Some economists are also pessimistic.

“It’s hard to see conditions becoming much more favorable to Chinese trade than they already are,” said Julian Evans-Pritchard, a China expert at Capital Economics. “The likelihood of a damaging trade spat between China and the U.S. has risen in recent weeks following Trump’s appointment of hardliners to lead U.S. trade policy.”

Trump is set to be inaugurated next week and has said he plans to kick off his presidency by labeling a China currency manipulator. That’s largely a symbolic move, but analysts say it could escalate a confrontation with Beijing over trade.

China has, in fact, been spending hundreds of billions of dollars recently to buy its own currency and stop it falling too rapidly, rather than devaluing the yuan to boost exports.

Trump’s trade team includes Peter Navarro, an economist who directed a documentary titled: “Death By China: How America lost its manufacturing base;” and Robert Lighthizer, who was part of a Reagan administration trade team that imposed protectionist measures.

Chinese state media have reacted with dismay to those appointments, but government officials have continued to stress the mutual benefits of trade between the world’s two largest economies.

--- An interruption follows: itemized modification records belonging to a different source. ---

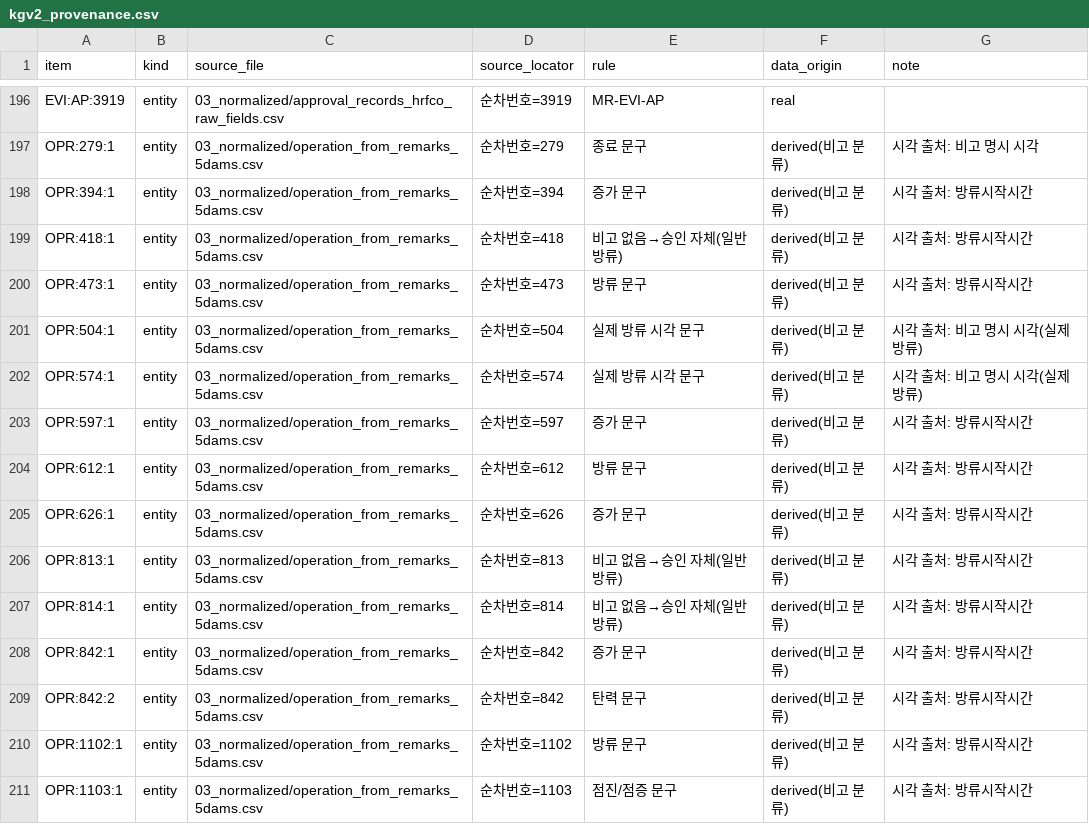
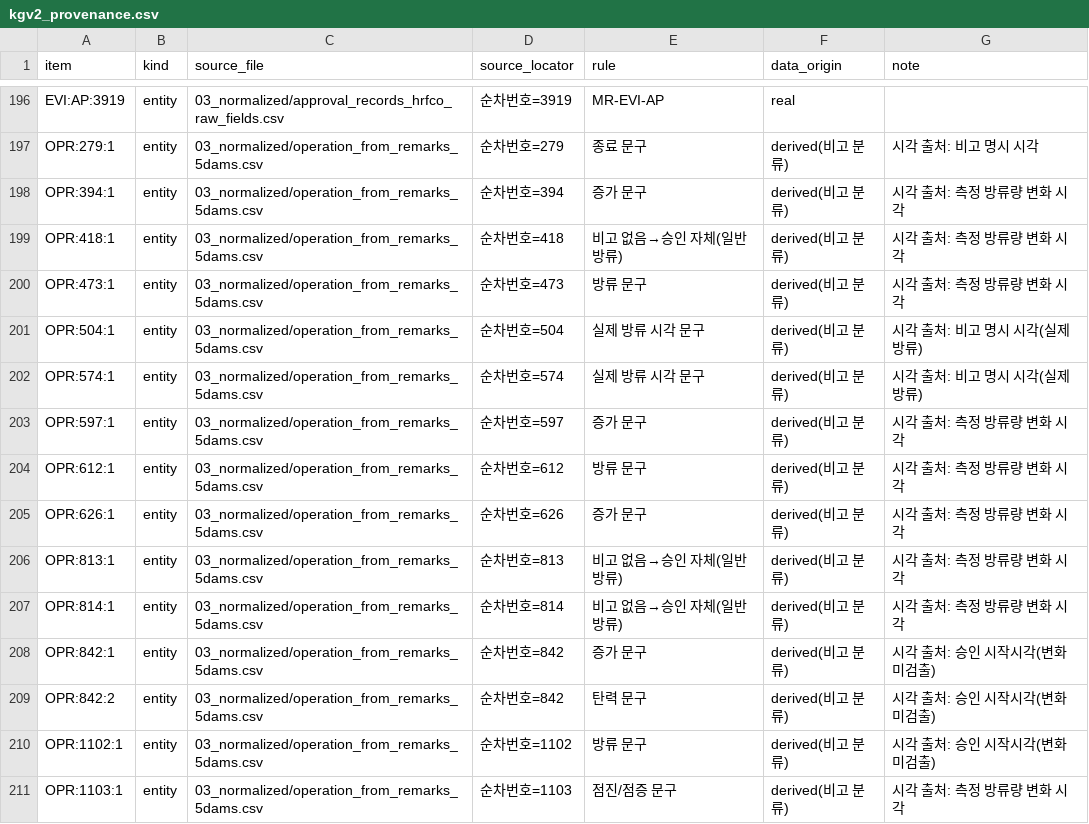
Before and after one commit to mkm1119/KGRAG-LLM, a CSV file: dam_pilot_data/03_normalized/kgv2_provenance.csv, drawn as a sheet; only a part is shown, gaps mark what is left out; the diff covers the shown part only.

```diff
--- a/dam_pilot_data/03_normalized/kgv2_provenance.csv
+++ b/dam_pilot_data/03_normalized/kgv2_provenance.csv
@@ -197,15 +197,15 @@ EVI:AP:3919,entity,03_normalized/approval_records_hrfco_raw_fields.csv,순차번
 OPR:279:1,entity,03_normalized/operation_from_remarks_5dams.csv,순차번호=279,종료 문구,derived(비고 분류),시각 출처: 비고 명시 시각
-OPR:394:1,entity,03_normalized/operation_from_remarks_5dams.csv,순차번호=394,증가 문구,derived(비고 분류),시각 출처: 방류시작시간
-OPR:418:1,entity,03_normalized/operation_from_remarks_5dams.csv,순차번호=418,비고 없음→승인 자체(일반 방류),derived(비고 분류),시각 출처: 방류시작시간
-OPR:473:1,entity,03_normalized/operation_from_remarks_5dams.csv,순차번호=473,방류 문구,derived(비고 분류),시각 출처: 방류시작시간
+OPR:394:1,entity,03_normalized/operation_from_remarks_5dams.csv,순차번호=394,증가 문구,derived(비고 분류),시각 출처: 측정 방류량 변화 시각
+OPR:418:1,entity,03_normalized/operation_from_remarks_5dams.csv,순차번호=418,비고 없음→승인 자체(일반 방류),derived(비고 분류),시각 출처: 측정 방류량 변화 시각
+OPR:473:1,entity,03_normalized/operation_from_remarks_5dams.csv,순차번호=473,방류 문구,derived(비고 분류),시각 출처: 측정 방류량 변화 시각
 OPR:504:1,entity,03_normalized/operation_from_remarks_5dams.csv,순차번호=504,실제 방류 시각 문구,derived(비고 분류),시각 출처: 비고 명시 시각(실제 방류)
 OPR:574:1,entity,03_normalized/operation_from_remarks_5dams.csv,순차번호=574,실제 방류 시각 문구,derived(비고 분류),시각 출처: 비고 명시 시각(실제 방류)
-OPR:597:1,entity,03_normalized/operation_from_remarks_5dams.csv,순차번호=597,증가 문구,derived(비고 분류),시각 출처: 방류시작시간
-OPR:612:1,entity,03_normalized/operation_from_remarks_5dams.csv,순차번호=612,방류 문구,derived(비고 분류),시각 출처: 방류시작시간
-OPR:626:1,entity,03_normalized/operation_from_remarks_5dams.csv,순차번호=626,증가 문구,derived(비고 분류),시각 출처: 방류시작시간
-OPR:813:1,entity,03_normalized/operation_from_remarks_5dams.csv,순차번호=813,비고 없음→승인 자체(일반 방류),derived(비고 분류),시각 출처: 방류시작시간
-OPR:814:1,entity,03_normalized/operation_from_remarks_5dams.csv,순차번호=814,비고 없음→승인 자체(일반 방류),derived(비고 분류),시각 출처: 방류시작시간
-OPR:842:1,entity,03_normalized/operation_from_remarks_5dams.csv,순차번호=842,증가 문구,derived(비고 분류),시각 출처: 방류시작시간
-OPR:842:2,entity,03_normalized/operation_from_remarks_5dams.csv,순차번호=842,탄력 문구,derived(비고 분류),시각 출처: 방류시작시간
-OPR:1102:1,entity,03_normalized/operation_from_remarks_5dams.csv,순차번호=1102,방류 문구,derived(비고 분류),시각 출처: 방류시작시간
-OPR:1103:1,entity,03_normalized/operation_from_remarks_5dams.csv,순차번호=1103,점진/점증 문구,derived(비고 분류),시각 출처: 방류시작시간
+OPR:597:1,entity,03_normalized/operation_from_remarks_5dams.csv,순차번호=597,증가 문구,derived(비고 분류),시각 출처: 측정 방류량 변화 시각
+OPR:612:1,entity,03_normalized/operation_from_remarks_5dams.csv,순차번호=612,방류 문구,derived(비고 분류),시각 출처: 측정 방류량 변화 시각
+OPR:626:1,entity,03_normalized/operation_from_remarks_5dams.csv,순차번호=626,증가 문구,derived(비고 분류),시각 출처: 측정 방류량 변화 시각
+OPR:813:1,entity,03_normalized/operation_from_remarks_5dams.csv,순차번호=813,비고 없음→승인 자체(일반 방류),derived(비고 분류),시각 출처: 측정 방류량 변화 시각
+OPR:814:1,entity,03_normalized/operation_from_remarks_5dams.csv,순차번호=814,비고 없음→승인 자체(일반 방류),derived(비고 분류),시각 출처: 측정 방류량 변화 시각
+OPR:842:1,entity,03_normalized/operation_from_remarks_5dams.csv,순차번호=842,증가 문구,derived(비고 분류),시각 출처: 승인 시작시각(변화 미검출)
+OPR:842:2,entity,03_normalized/operation_from_remarks_5dams.csv,순차번호=842,탄력 문구,derived(비고 분류),시각 출처: 승인 시작시각(변화 미검출)
+OPR:1102:1,entity,03_normalized/operation_from_remarks_5dams.csv,순차번호=1102,방류 문구,derived(비고 분류),시각 출처: 승인 시작시각(변화 미검출)
+OPR:1103:1,entity,03_normalized/operation_from_remarks_5dams.csv,순차번호=1103,점진/점증 문구,derived(비고 분류),시각 출처: 측정 방류량 변화 시각
```
Also changed, not shown: 60 edited cells elsewhere in this file, dam_pilot_data/03_normalized/kgv3_provenance.csv, dam_pilot_data/03_normalized/operation_from_remarks_5dams.csv, 12 other files.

Trump has already strained the relationship between Washington and Beijing by suggesting that the highly sensitive matter of U.S. policy on Taiwan could be used as leverage to “make a deal with China” on trade and other issues.